● **ABOUT THIS EXERCISE**: Please return the entries, omitting and altering nothing.

(Dataset entries)
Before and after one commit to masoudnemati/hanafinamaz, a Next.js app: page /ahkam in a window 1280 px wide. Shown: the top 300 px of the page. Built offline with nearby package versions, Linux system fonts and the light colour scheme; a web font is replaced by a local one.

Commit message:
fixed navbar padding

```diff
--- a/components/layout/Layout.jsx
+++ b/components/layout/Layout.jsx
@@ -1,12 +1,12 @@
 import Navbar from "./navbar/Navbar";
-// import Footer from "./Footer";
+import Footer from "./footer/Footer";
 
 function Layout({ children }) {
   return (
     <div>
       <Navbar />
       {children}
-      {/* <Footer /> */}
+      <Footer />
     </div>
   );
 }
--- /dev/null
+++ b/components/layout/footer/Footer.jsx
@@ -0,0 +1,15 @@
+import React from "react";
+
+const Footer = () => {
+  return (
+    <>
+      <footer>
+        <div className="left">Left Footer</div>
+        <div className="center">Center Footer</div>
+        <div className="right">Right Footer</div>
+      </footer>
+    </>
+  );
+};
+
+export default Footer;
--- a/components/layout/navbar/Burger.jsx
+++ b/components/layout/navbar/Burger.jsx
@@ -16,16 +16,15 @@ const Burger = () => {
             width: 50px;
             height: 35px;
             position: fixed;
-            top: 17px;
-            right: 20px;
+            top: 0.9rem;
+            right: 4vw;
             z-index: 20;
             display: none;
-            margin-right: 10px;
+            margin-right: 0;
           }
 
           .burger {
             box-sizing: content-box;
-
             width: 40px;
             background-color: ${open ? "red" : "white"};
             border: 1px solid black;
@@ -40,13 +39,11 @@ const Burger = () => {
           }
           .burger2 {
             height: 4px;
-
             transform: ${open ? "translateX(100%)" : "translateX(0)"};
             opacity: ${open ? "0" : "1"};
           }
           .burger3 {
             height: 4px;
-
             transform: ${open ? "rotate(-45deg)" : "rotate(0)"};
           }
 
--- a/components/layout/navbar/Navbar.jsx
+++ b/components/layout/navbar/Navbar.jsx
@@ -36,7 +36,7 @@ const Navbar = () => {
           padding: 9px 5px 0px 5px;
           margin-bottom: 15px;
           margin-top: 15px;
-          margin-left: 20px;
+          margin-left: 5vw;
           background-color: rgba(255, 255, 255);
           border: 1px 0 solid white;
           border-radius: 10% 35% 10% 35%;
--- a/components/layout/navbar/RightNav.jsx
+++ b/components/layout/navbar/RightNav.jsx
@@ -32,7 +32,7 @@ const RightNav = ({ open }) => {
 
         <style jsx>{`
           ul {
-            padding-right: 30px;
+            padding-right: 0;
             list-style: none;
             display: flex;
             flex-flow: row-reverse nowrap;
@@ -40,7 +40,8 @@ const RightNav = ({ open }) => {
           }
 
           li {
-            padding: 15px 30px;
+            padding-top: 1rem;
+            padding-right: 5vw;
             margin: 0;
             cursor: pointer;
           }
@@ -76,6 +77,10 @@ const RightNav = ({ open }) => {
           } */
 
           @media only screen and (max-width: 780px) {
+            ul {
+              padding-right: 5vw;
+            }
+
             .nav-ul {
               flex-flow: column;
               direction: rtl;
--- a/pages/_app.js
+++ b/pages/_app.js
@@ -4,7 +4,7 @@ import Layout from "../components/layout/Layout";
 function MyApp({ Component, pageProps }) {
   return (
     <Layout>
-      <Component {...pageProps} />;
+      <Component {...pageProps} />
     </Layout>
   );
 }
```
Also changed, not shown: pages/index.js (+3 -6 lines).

● **EXERCISE ANSWER**:
Before and after one commit to masoudnemati/hanafinamaz, a Next.js app: page /ahkam in a window 1280 px wide. Shown: the top 300 px of the page. Built offline with nearby package versions, Linux system fonts and the light colour scheme; a web font is replaced by a local one.

Commit message:
fixed navbar padding

```diff
--- a/components/layout/Layout.jsx
+++ b/components/layout/Layout.jsx
@@ -1,12 +1,12 @@
 import Navbar from "./navbar/Navbar";
-// import Footer from "./Footer";
+import Footer from "./footer/Footer";
 
 function Layout({ children }) {
   return (
     <div>
       <Navbar />
       {children}
-      {/* <Footer /> */}
+      <Footer />
     </div>
   );
 }
--- /dev/null
+++ b/components/layout/footer/Footer.jsx
@@ -0,0 +1,15 @@
+import React from "react";
+
+const Footer = () => {
+  return (
+    <>
+      <footer>
+        <div className="left">Left Footer</div>
+        <div className="center">Center Footer</div>
+        <div className="right">Right Footer</div>
+      </footer>
+    </>
+  );
+};
+
+export default Footer;
--- a/components/layout/navbar/Burger.jsx
+++ b/components/layout/navbar/Burger.jsx
@@ -16,16 +16,15 @@ const Burger = () => {
             width: 50px;
             height: 35px;
             position: fixed;
-            top: 17px;
-            right: 20px;
+            top: 0.9rem;
+            right: 4vw;
             z-index: 20;
             display: none;
-            margin-right: 10px;
+            margin-right: 0;
           }
 
           .burger {
             box-sizing: content-box;
-
             width: 40px;
             background-color: ${open ? "red" : "white"};
             border: 1px solid black;
@@ -40,13 +39,11 @@ const Burger = () => {
           }
           .burger2 {
             height: 4px;
-
             transform: ${open ? "translateX(100%)" : "translateX(0)"};
             opacity: ${open ? "0" : "1"};
           }
           .burger3 {
             height: 4px;
-
             transform: ${open ? "rotate(-45deg)" : "rotate(0)"};
           }
 
--- a/components/layout/navbar/Navbar.jsx
+++ b/components/layout/navbar/Navbar.jsx
@@ -36,7 +36,7 @@ const Navbar = () => {
           padding: 9px 5px 0px 5px;
           margin-bottom: 15px;
           margin-top: 15px;
-          margin-left: 20px;
+          margin-left: 5vw;
           background-color: rgba(255, 255, 255);
           border: 1px 0 solid white;
           border-radius: 10% 35% 10% 35%;
--- a/components/layout/navbar/RightNav.jsx
+++ b/components/layout/navbar/RightNav.jsx
@@ -32,7 +32,7 @@ const RightNav = ({ open }) => {
 
         <style jsx>{`
           ul {
-            padding-right: 30px;
+            padding-right: 0;
             list-style: none;
             display: flex;
             flex-flow: row-reverse nowrap;
@@ -40,7 +40,8 @@ const RightNav = ({ open }) => {
           }
 
           li {
-            padding: 15px 30px;
+            padding-top: 1rem;
+            padding-right: 5vw;
             margin: 0;
             cursor: pointer;
           }
@@ -76,6 +77,10 @@ const RightNav = ({ open }) => {
           } */
 
           @media only screen and (max-width: 780px) {
+            ul {
+              padding-right: 5vw;
+            }
+
             .nav-ul {
               flex-flow: column;
               direction: rtl;
--- a/pages/_app.js
+++ b/pages/_app.js
@@ -4,7 +4,7 @@ import Layout from "../components/layout/Layout";
 function MyApp({ Component, pageProps }) {
   return (
     <Layout>
-      <Component {...pageProps} />;
+      <Component {...pageProps} />
     </Layout>
   );
 }
```
Also changed, not shown: pages/index.js (+3 -6 lines).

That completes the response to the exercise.